She, along with her family members, has had to attend numerous court hearings.
It has been nearly ten years since a 13-year-old girl was gangraped by six men in Lucknow in May 2005, in what came to be known as the Ashiana case.
Since then, she and her family members have attended numerous court hearings in pursuit of justice. Yet, the main accused of the case, has remained free all these years.
Gaurav Shukla, the main accused, also happens to be the nephew of former Samajwadi Party Member of Legislative Council Arun Shukla.
Mr Shukla had contested, and lost, the 2014 Lok Sabha elections on an SP ticket from Unnao.
Two other accused have died since the incident; two others were sentenced for 10 years and the third was sentenced to life imprisonment.
Soon after the incident, Gaurav claimed to be a juvenile, in a separate case filed by his co-accused against him. On the basis of this, the juvenile board declared him a juvenile in the gangrape case in October 2005.
Jalaj Gupta, the lawyer for the survivor, claimed that the accused used forged documents to hide his real age.

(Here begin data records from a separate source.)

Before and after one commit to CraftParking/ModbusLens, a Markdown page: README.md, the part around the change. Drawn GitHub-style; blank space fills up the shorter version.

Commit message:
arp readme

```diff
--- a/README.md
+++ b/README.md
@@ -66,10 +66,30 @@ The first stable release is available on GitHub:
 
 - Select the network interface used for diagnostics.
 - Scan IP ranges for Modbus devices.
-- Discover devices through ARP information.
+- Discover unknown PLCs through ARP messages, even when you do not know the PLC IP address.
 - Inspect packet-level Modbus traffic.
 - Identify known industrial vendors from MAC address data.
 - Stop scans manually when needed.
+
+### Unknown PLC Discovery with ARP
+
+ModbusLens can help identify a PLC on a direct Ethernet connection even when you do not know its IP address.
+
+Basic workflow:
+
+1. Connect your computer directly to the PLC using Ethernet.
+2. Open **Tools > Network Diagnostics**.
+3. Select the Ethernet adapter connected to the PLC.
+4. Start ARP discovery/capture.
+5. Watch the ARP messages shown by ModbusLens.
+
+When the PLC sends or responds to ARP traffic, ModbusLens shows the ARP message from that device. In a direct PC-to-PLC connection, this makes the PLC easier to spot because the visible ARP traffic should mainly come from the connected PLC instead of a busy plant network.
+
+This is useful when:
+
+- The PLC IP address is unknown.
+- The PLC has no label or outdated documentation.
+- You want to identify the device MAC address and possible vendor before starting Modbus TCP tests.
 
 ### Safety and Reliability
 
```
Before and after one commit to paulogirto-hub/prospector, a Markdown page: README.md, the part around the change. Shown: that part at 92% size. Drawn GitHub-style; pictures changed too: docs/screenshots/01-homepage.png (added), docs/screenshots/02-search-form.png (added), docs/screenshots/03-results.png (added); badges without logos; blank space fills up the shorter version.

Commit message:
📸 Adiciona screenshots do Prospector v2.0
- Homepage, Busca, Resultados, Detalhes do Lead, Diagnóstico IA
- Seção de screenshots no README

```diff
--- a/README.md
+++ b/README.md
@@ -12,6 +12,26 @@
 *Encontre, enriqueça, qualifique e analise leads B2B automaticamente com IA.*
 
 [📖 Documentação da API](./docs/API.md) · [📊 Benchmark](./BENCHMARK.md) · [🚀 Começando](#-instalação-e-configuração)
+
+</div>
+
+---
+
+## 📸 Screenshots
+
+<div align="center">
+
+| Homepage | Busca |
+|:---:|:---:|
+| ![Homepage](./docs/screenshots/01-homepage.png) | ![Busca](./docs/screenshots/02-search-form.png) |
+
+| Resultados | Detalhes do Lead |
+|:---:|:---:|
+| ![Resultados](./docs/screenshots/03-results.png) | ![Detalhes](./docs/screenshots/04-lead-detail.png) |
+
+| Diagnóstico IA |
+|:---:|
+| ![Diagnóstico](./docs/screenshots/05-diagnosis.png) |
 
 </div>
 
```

"We got a copy of the municipal birth certificate which shows his age was 18 years and two months at the time of the incident," says Mr Gupta. But the accused produced a transfer certificate from a local school, claiming he was born in 1989, and was 16 at the time of the rape.
The survivor hails from an impoverished family and did not even have money to afford a lawyer.
"We had to collect donations to help her," said Madhu Garg, the President of the All India Democratic Women's Association's state unit.
In 2006, they filed an appeal against the juvenile board's order. This case dragged on for four years and in 2010, the court quashed the juvenile board's order.
It took the juvenile board three years to decide whether Gaurav was not a juvenile. Incidentally, one of the witnesses testifying against him was the principal of the school whose certificate Gaurav allegedly forged.
Between 2013 and 2014, the board declared twice that Gaurav was not a juvenile at the time of the rape. Both times, the accused appealed against the order.
Terming the process a travesty of justice, IB Singh, a senior lawyer from Lucknow, said, "While the accused took advantages of the loopholes in the judicial system, the state government did nothing to help the survivor. They did not even assign her a special counsel".
The case has now been transferred to a fast track court in Lucknow, which was constituted under the new rape laws formed after the Delhi gang-rape case. Ironically, its first hearing could not take place as the lawyers were on strike. (Gang-Raped, Burnt With Cigarettes, Her Hope for Justice Now Fast-Tracked
While the accused is now a married man, the girl has been living in ignominy for all these years. But she still hopes to start her life anew.
"The day I get justice, that will mark the beginning of a new life for me," she says.